**Work instructions**
Read the records below. Copy each line where the string "graphics" occurs.

**Data records**
►

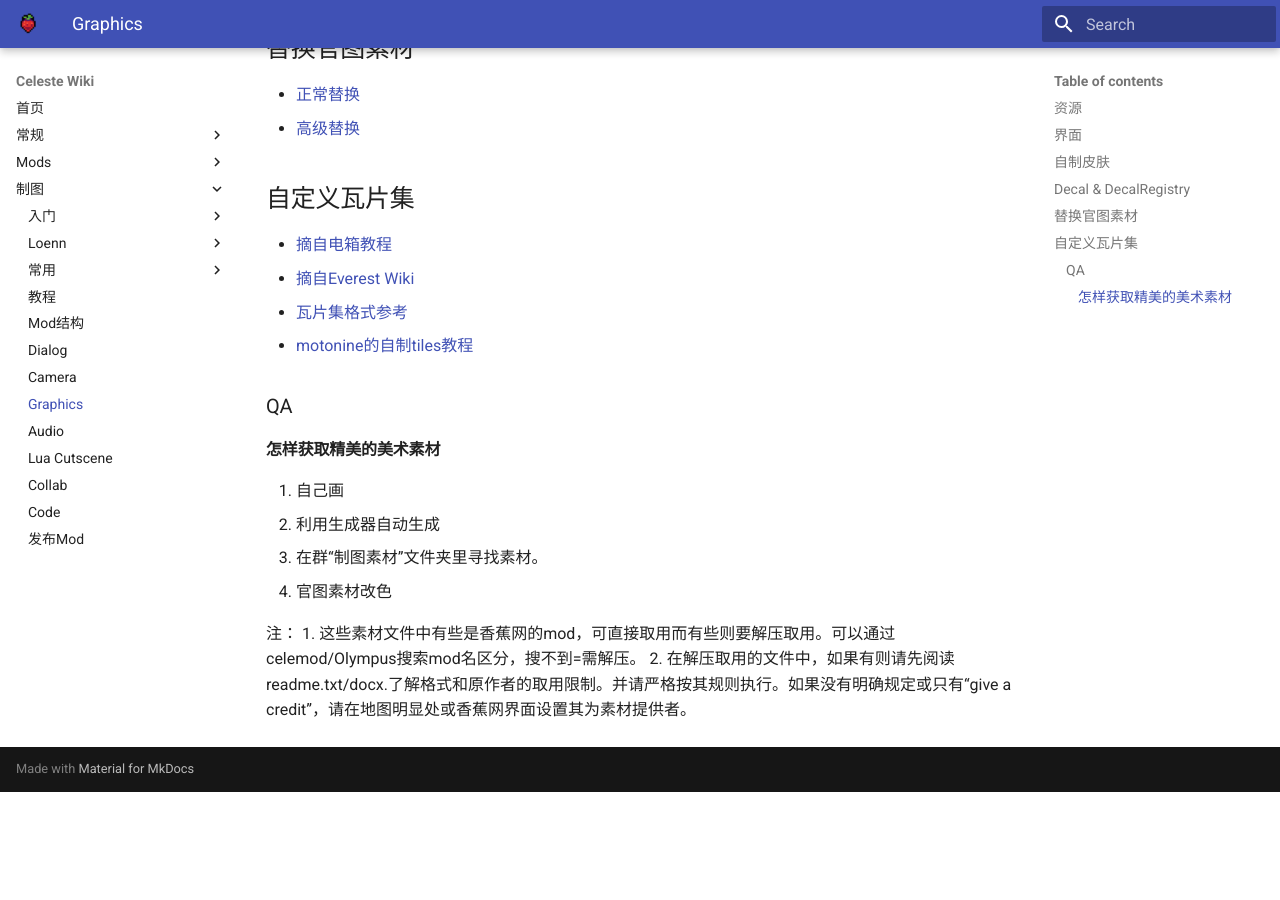
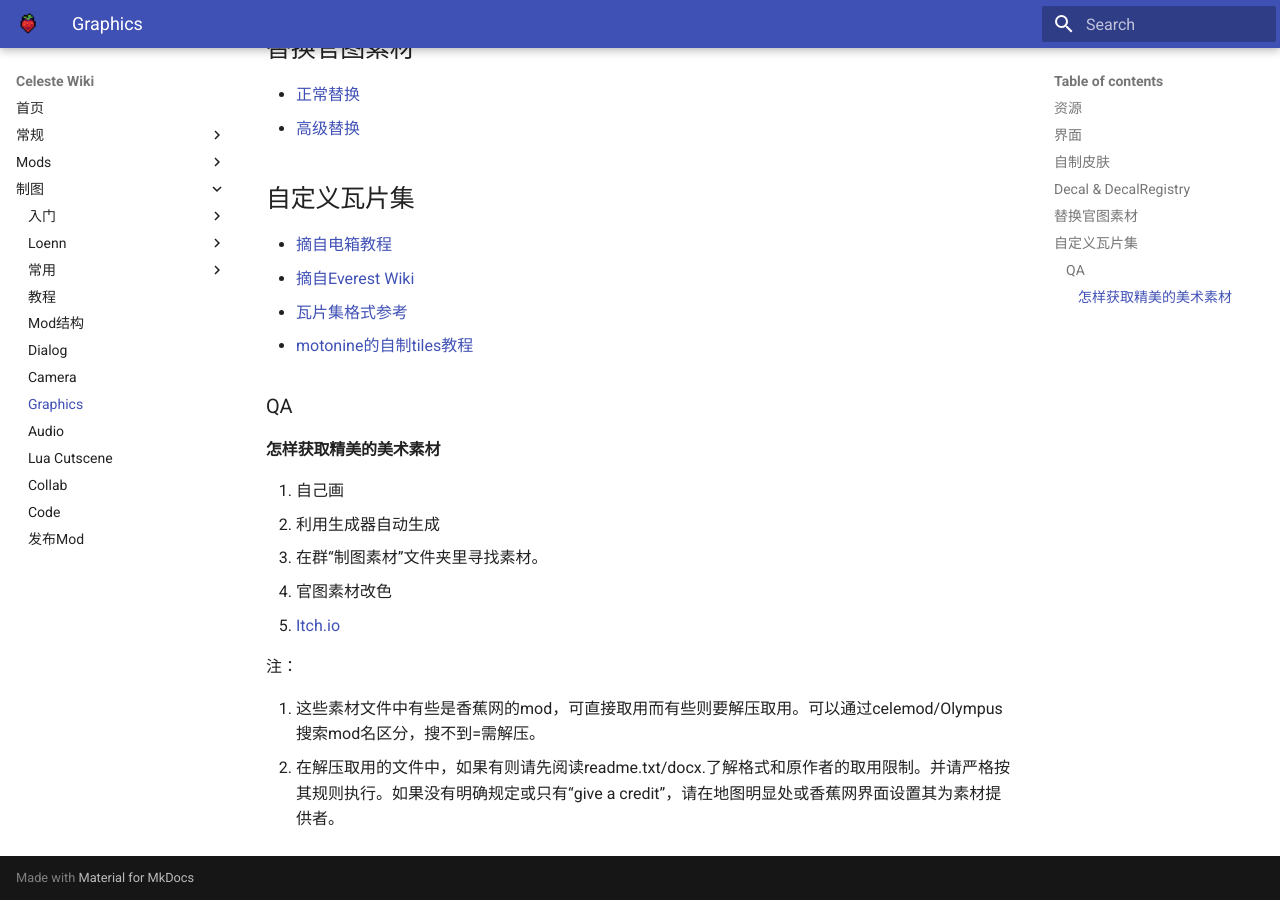
Before and after one commit to LuckyBoy-7/CelesteWikiModule, an MkDocs documentation site: the page built from docs/mappings/graphics.md, in a window 1280 px wide and 900 px high, scrolled down 858 px. Built offline with MkDocs 1.6.1 and Material for MkDocs 9.7.7, drawn with Linux system fonts in a browser that asks for light colours; before the commit the page ends 1650 px from its top, so only the background shows below that.

Commit message:
添加itch链接

```diff
--- a/docs/mappings/graphics.md
+++ b/docs/mappings/graphics.md
@@ -39,7 +39,9 @@
 2. 利用生成器自动生成
 3. 在群“制图素材”文件夹里寻找素材。
 4. 官图素材改色
+5. [Itch.io](https://itch.io/game-assets)
 
 注：
+
 1. 这些素材文件中有些是香蕉网的mod，可直接取用而有些则要解压取用。可以通过celemod/Olympus搜索mod名区分，搜不到=需解压。
 2. 在解压取用的文件中，如果有则请先阅读readme.txt/docx.了解格式和原作者的取用限制。并请严格按其规则执行。如果没有明确规定或只有“give a credit”，请在地图明显处或香蕉网界面设置其为素材提供者。
```
Also changed, not shown: docs/general/common/mechanics.md (+1 -0 lines), mkdocs.yml (+0 -29 lines).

◄

**Solution to the exercise**
Before and after one commit to LuckyBoy-7/CelesteWikiModule, an MkDocs documentation site: the page built from docs/mappings/graphics.md, in a window 1280 px wide and 900 px high, scrolled down 858 px. Built offline with MkDocs 1.6.1 and Material for MkDocs 9.7.7, drawn with Linux system fonts in a browser that asks for light colours; before the commit the page ends 1650 px from its top, so only the background shows below that.
--- a/docs/mappings/graphics.md
+++ b/docs/mappings/graphics.md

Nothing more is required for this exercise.